  • Grade Levels:
  • Credits for Licensure:

Program Description

The Elementary Science Specialist Certification in General Science is designed for classroom teachers who hold an initial license in elementary teaching, or another relevant field, who want to “add-on” an endorsement in General Science, 1-6.  The program addresses the subject matter knowledge competencies in science content and scientific practices required for endorsement in General Science, grades 1-6 and integrates essential science content with best practices in hands-on, inquiry-based science education. The program includes a blend of seated and online content science courses. This certificate is firmly rooted in the Massachusetts 2016 Science/Technology and Engineering Standards.
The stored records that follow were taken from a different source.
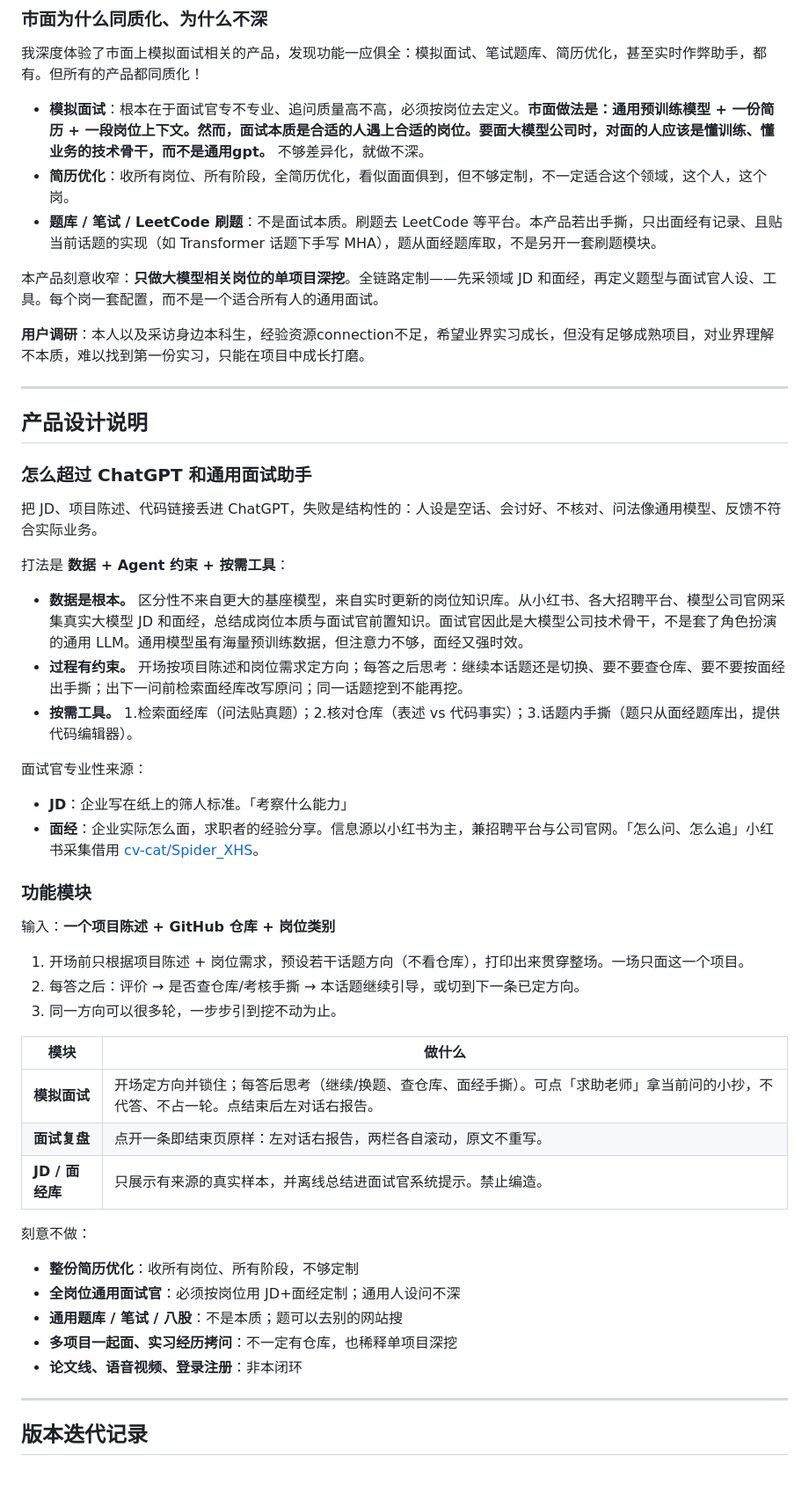
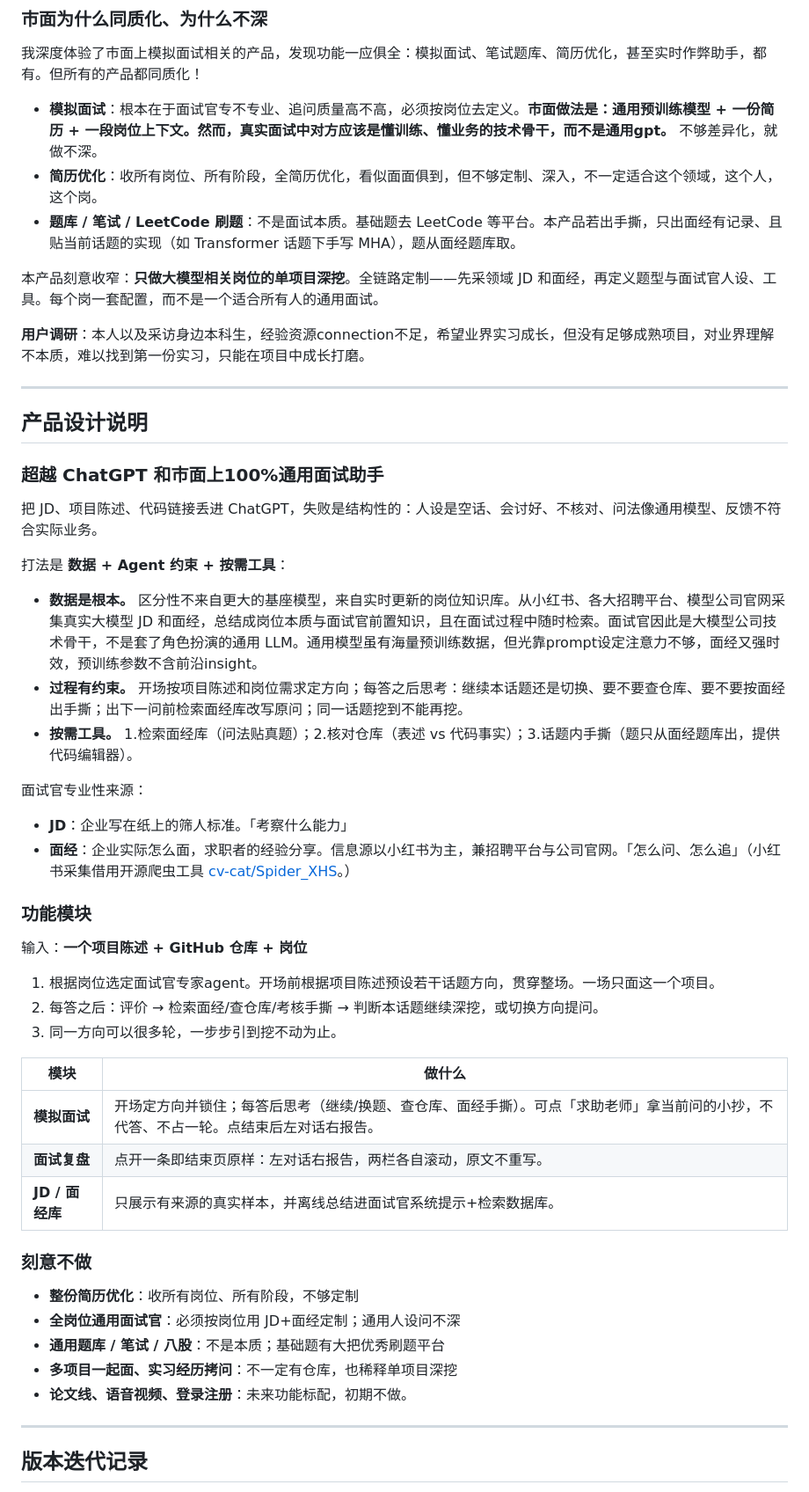
Before and after one commit to gry1024/interview-helper, a Markdown page: PRODUCT_MEMO.md, the part around one of its changes. Shown at 88% size. Rendered like a GitHub page.

Commit message:
把 Product Memo 按 README 标题切开，并整理刻意不做与下一步设计。
Co-authored-by: Cursor <cursoragent@cursor.com>

```diff
--- a/PRODUCT_MEMO.md
+++ b/PRODUCT_MEMO.md
@@ -28,9 +28,9 @@
 
 我深度体验了市面上模拟面试相关的产品，发现功能一应俱全：模拟面试、笔试题库、简历优化，甚至实时作弊助手，都有。但所有的产品都同质化！
 
-- **模拟面试**：根本在于面试官专不专业、追问质量高不高，必须按岗位去定义。**市面做法是：通用预训练模型 + 一份简历 + 一段岗位上下文。然而，面试本质是合适的人遇上合适的岗位。要面大模型公司时，对面的人应该是懂训练、懂业务的技术骨干，而不是通用gpt。** 不够差异化，就做不深。
-- **简历优化**：收所有岗位、所有阶段，全简历优化，看似面面俱到，但不够定制，不一定适合这个领域，这个人，这个岗。
-- **题库 / 笔试 / LeetCode 刷题**：不是面试本质。刷题去 LeetCode 等平台。本产品若出手撕，只出面经有记录、且贴当前话题的实现（如 Transformer 话题下手写 MHA），题从面经题库取，不是另开一套刷题模块。
+- **模拟面试**：根本在于面试官专不专业、追问质量高不高，必须按岗位去定义。**市面做法是：通用预训练模型 + 一份简历 + 一段岗位上下文。然而，真实面试中对方应该是懂训练、懂业务的技术骨干，而不是通用gpt。** 不够差异化，就做不深。
+- **简历优化**：收所有岗位、所有阶段，全简历优化，看似面面俱到，但不够定制、深入，不一定适合这个领域，这个人，这个岗。
+- **题库 / 笔试 / LeetCode 刷题**：不是面试本质。基础题去 LeetCode 等平台。本产品若出手撕，只出面经有记录、且贴当前话题的实现（如 Transformer 话题下手写 MHA），题从面经题库取。
 
 本产品刻意收窄：**只做大模型相关岗位的单项目深挖**。全链路定制——先采领域 JD 和面经，再定义题型与面试官人设、工具。每个岗一套配置，而不是一个适合所有人的通用面试。
 
@@ -38,33 +38,29 @@
 
 ---
 
-
-
 ## 产品设计说明
 
-
-
-### 怎么超过 ChatGPT 和通用面试助手
+### 超越 ChatGPT 和市面上100%通用面试助手
 
 把 JD、项目陈述、代码链接丢进 ChatGPT，失败是结构性的：人设是空话、会讨好、不核对、问法像通用模型、反馈不符合实际业务。
 
 打法是 **数据 + Agent 约束 + 按需工具**：
 
-- **数据是根本。** 区分性不来自更大的基座模型，来自实时更新的岗位知识库。从小红书、各大招聘平台、模型公司官网采集真实大模型 JD 和面经，总结成岗位本质与面试官前置知识。面试官因此是大模型公司技术骨干，不是套了角色扮演的通用 LLM。通用模型虽有海量预训练数据，但注意力不够，面经又强时效。
+- **数据是根本。** 区分性不来自更大的基座模型，来自实时更新的岗位知识库。从小红书、各大招聘平台、模型公司官网采集真实大模型 JD 和面经，总结成岗位本质与面试官前置知识，且在面试过程中随时检索。面试官因此是大模型公司技术骨干，不是套了角色扮演的通用 LLM。通用模型虽有海量预训练数据，但光靠prompt设定注意力不够，面经又强时效，预训练参数不含前沿insight。
 - **过程有约束。** 开场按项目陈述和岗位需求定方向；每答之后思考：继续本话题还是切换、要不要查仓库、要不要按面经出手撕；出下一问前检索面经库改写原问；同一话题挖到不能再挖。
 - **按需工具。** 1.检索面经库（问法贴真题）；2.核对仓库（表述 vs 代码事实）；3.话题内手撕（题只从面经题库出，提供代码编辑器）。
 
 面试官专业性来源：
 
 - **JD**：企业写在纸上的筛人标准。「考察什么能力」
-- **面经**：企业实际怎么面，求职者的经验分享。信息源以小红书为主，兼招聘平台与公司官网。「怎么问、怎么追」小红书采集借用 [cv-cat/Spider_XHS](https://github.com/cv-cat/Spider_XHS)。
+- **面经**：企业实际怎么面，求职者的经验分享。信息源以小红书为主，兼招聘平台与公司官网。「怎么问、怎么追」（小红书采集借用开源爬虫工具 [cv-cat/Spider_XHS](https://github.com/cv-cat/Spider_XHS)。）
 
 ### 功能模块
 
-输入：**一个项目陈述 + GitHub 仓库 + 岗位类别**
+输入：**一个项目陈述 + GitHub 仓库 + 岗位**
 
-1. 开场前只根据项目陈述 + 岗位需求，预设若干话题方向（不看仓库），打印出来贯穿整场。一场只面这一个项目。
-2. 每答之后：评价 → 是否查仓库/考核手撕 → 本话题继续引导，或切到下一条已定方向。
+1. 根据岗位选定面试官专家agent。开场前根据项目陈述预设若干话题方向，贯穿整场。一场只面这一个项目。
+2. 每答之后：评价 → 检索面经/查仓库/考核手撕 → 判断本话题继续深挖，或切换方向提问。
 3. 同一方向可以很多轮，一步步引到挖不动为止。
 
 
@@ -72,22 +68,18 @@
 | ------------ | ------------------------------------------------------------------- |
 | **模拟面试**     | 开场定方向并锁住；每答后思考（继续/换题、查仓库、面经手撕）。可点「求助老师」拿当前问的小抄，不代答、不占一轮。点结束后左对话右报告。 |
 | **面试复盘**     | 点开一条即结束页原样：左对话右报告，两栏各自滚动，原文不重写。                                     |
-| **JD / 面经库** | 只展示有来源的真实样本，并离线总结进面试官系统提示。禁止编造。                                     |
+| **JD / 面经库** | 只展示有来源的真实样本，并离线总结进面试官系统提示+检索数据库。                                    |
 
 
-
-刻意不做：
+### 刻意不做
 
 - **整份简历优化**：收所有岗位、所有阶段，不够定制
 - **全岗位通用面试官**：必须按岗位用 JD+面经定制；通用人设问不深
-- **通用题库 / 笔试 / 八股**：不是本质；题可以去别的网站搜
+- **通用题库 / 笔试 / 八股**：不是本质；基础题有大把优秀刷题平台
 - **多项目一起面、实习经历拷问**：不一定有仓库，也稀释单项目深挖
-- **论文线、语音视频、登录注册**：非本闭环
-
+- **论文线、语音视频、登录注册**：未来功能标配，初期不做。
 
 ---
-
-
 
 ## 版本迭代记录
 
```
Also changed, not shown: other parts of PRODUCT_MEMO.md (+9 -16 lines).
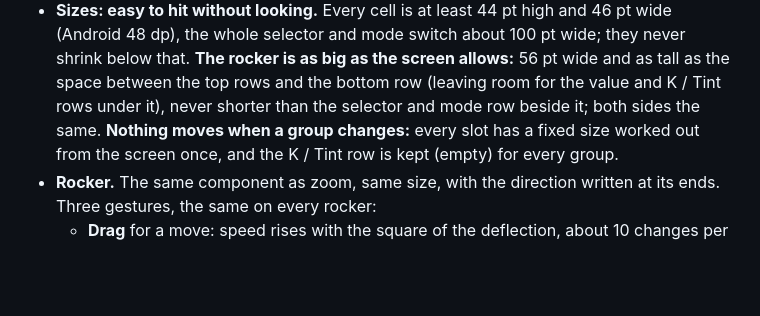
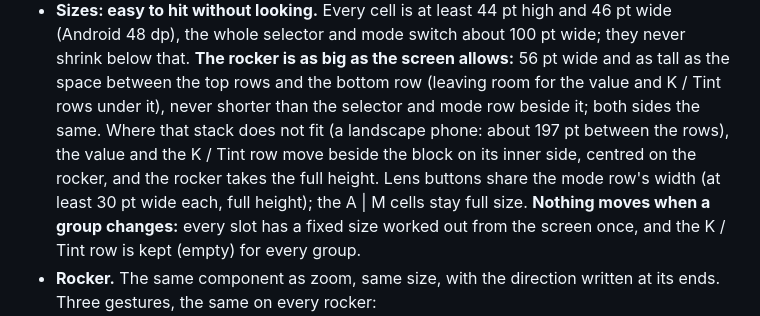
Before and after one commit to Eyevinn/tallycam, a Markdown page: docs/UI_DESIGN.md, the part around the change. Drawn GitHub-style; blank space fills up the shorter version.

Commit message:
UI design: value beside the side control where the stack does not fit
Co-Authored-By: Claude Opus 5.5 <noreply@anthropic.com>

```diff
--- a/docs/UI_DESIGN.md
+++ b/docs/UI_DESIGN.md
@@ -142,7 +142,11 @@ Right side shown; the left one is its mirror image.
   screen allows:** 56 pt wide and as tall as the space between the top rows
   and the bottom row (leaving room for the value and K / Tint rows under
   it), never shorter than the selector and mode row beside it; both sides
-  the same. **Nothing moves
+  the same. Where that stack does not fit (a landscape phone: about 197 pt
+  between the rows), the value and the K / Tint row move beside the block on
+  its inner side, centred on the rocker, and the rocker takes the full
+  height. Lens buttons share the mode row's width (at least 30 pt wide each,
+  full height); the A | M cells stay full size. **Nothing moves
   when a group changes:** every slot has a fixed size worked out from the
   screen once, and the K / Tint row is kept (empty) for every group.
 - **Rocker.** The same component as zoom, same size, with the direction
```
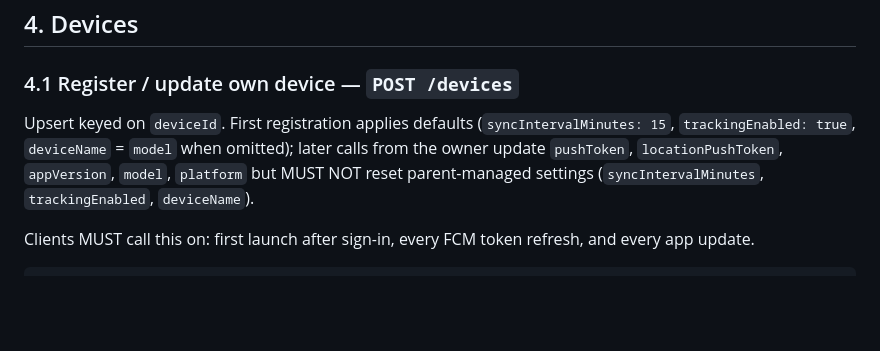
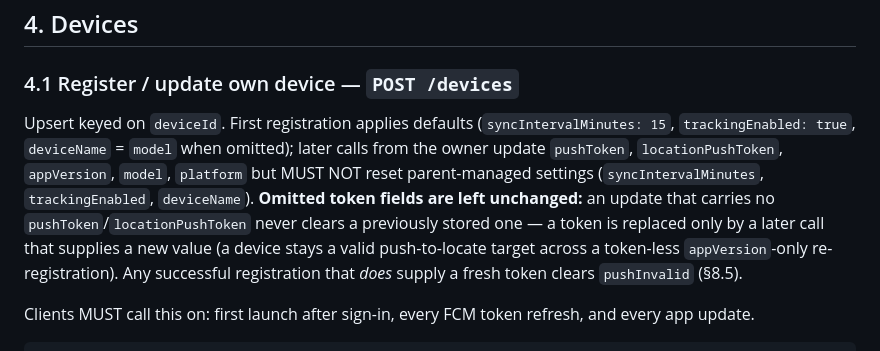
Before and after one commit to waldo1001/WhereIsWaldo, a Markdown page: specs/001-api-contract.md, the part around the change. GitHub-like rendering; blank space fills up the shorter version.

Commit message:
specs/001 §4.1: pin omitted-token-on-update = preserve (clarification)
Both B1 reviewers flagged that §4.1 didn't state whether a device
update omitting pushToken/locationPushToken clears or preserves the
stored token. Pin the preserve semantics the B1 implementation adopted,
so B4 (locate flow, depends on push-token presence) builds against a
defined contract.

Co-Authored-By: Claude Opus 4.8 (1M context) <noreply@anthropic.com>

```diff
--- a/specs/001-api-contract.md
+++ b/specs/001-api-contract.md
@@ -198,7 +198,7 @@ A parent MUST NOT demote themselves if they are the last parent (→ `400 VALIDA
 
 ### 4.1 Register / update own device — `POST /devices`
 
-Upsert keyed on `deviceId`. First registration applies defaults (`syncIntervalMinutes: 15`, `trackingEnabled: true`, `deviceName` = `model` when omitted); later calls from the owner update `pushToken`, `locationPushToken`, `appVersion`, `model`, `platform` but MUST NOT reset parent-managed settings (`syncIntervalMinutes`, `trackingEnabled`, `deviceName`).
+Upsert keyed on `deviceId`. First registration applies defaults (`syncIntervalMinutes: 15`, `trackingEnabled: true`, `deviceName` = `model` when omitted); later calls from the owner update `pushToken`, `locationPushToken`, `appVersion`, `model`, `platform` but MUST NOT reset parent-managed settings (`syncIntervalMinutes`, `trackingEnabled`, `deviceName`). **Omitted token fields are left unchanged:** an update that carries no `pushToken`/`locationPushToken` never clears a previously stored one — a token is replaced only by a later call that supplies a new value (a device stays a valid push-to-locate target across a token-less `appVersion`-only re-registration). Any successful registration that *does* supply a fresh token clears `pushInvalid` (§8.5).
 
 Clients MUST call this on: first launch after sign-in, every FCM token refresh, and every app update.
 
```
Students are required to submit completed coursework to the Massachusetts Department of Elementary and Secondary Education for the license endorsement.

Learning Outcomes

Teachers understand basic principles and concepts of the life sciences appropriate to the elementary school curriculum; basic principles and concepts of the physical sciences appropriate to the elementary school curriculum; philosophical theories in science, and identify common misconceptions; identify socially important issues including the impact of technology on our environment. They design and conduct scientific inquiries to test scientific hypotheses, using appropriate tools and techniques to gather, analyze, and interpret data; develop descriptions, explanations, predictions, and models using evidence, communicate scientific procedures and explanations; and know how science, technology, and math inform each other and serve as mechanisms for inquiry into the nature of the universe. They teach science content through engaging learners in the scientific practices and the engineering design process. They use “best practices” in teaching inquiry-based science and develop a balanced approach to hands-on science instruction using appropriate methodology and appropriate safety procedures as described in state standards.


Elementary science specialist, grades preK-5; middle school general science teacher/earth, life, physical and engineering sciences, grades 5-8; science museum educator, nature center specialist/guide, aquarium and zoo educator.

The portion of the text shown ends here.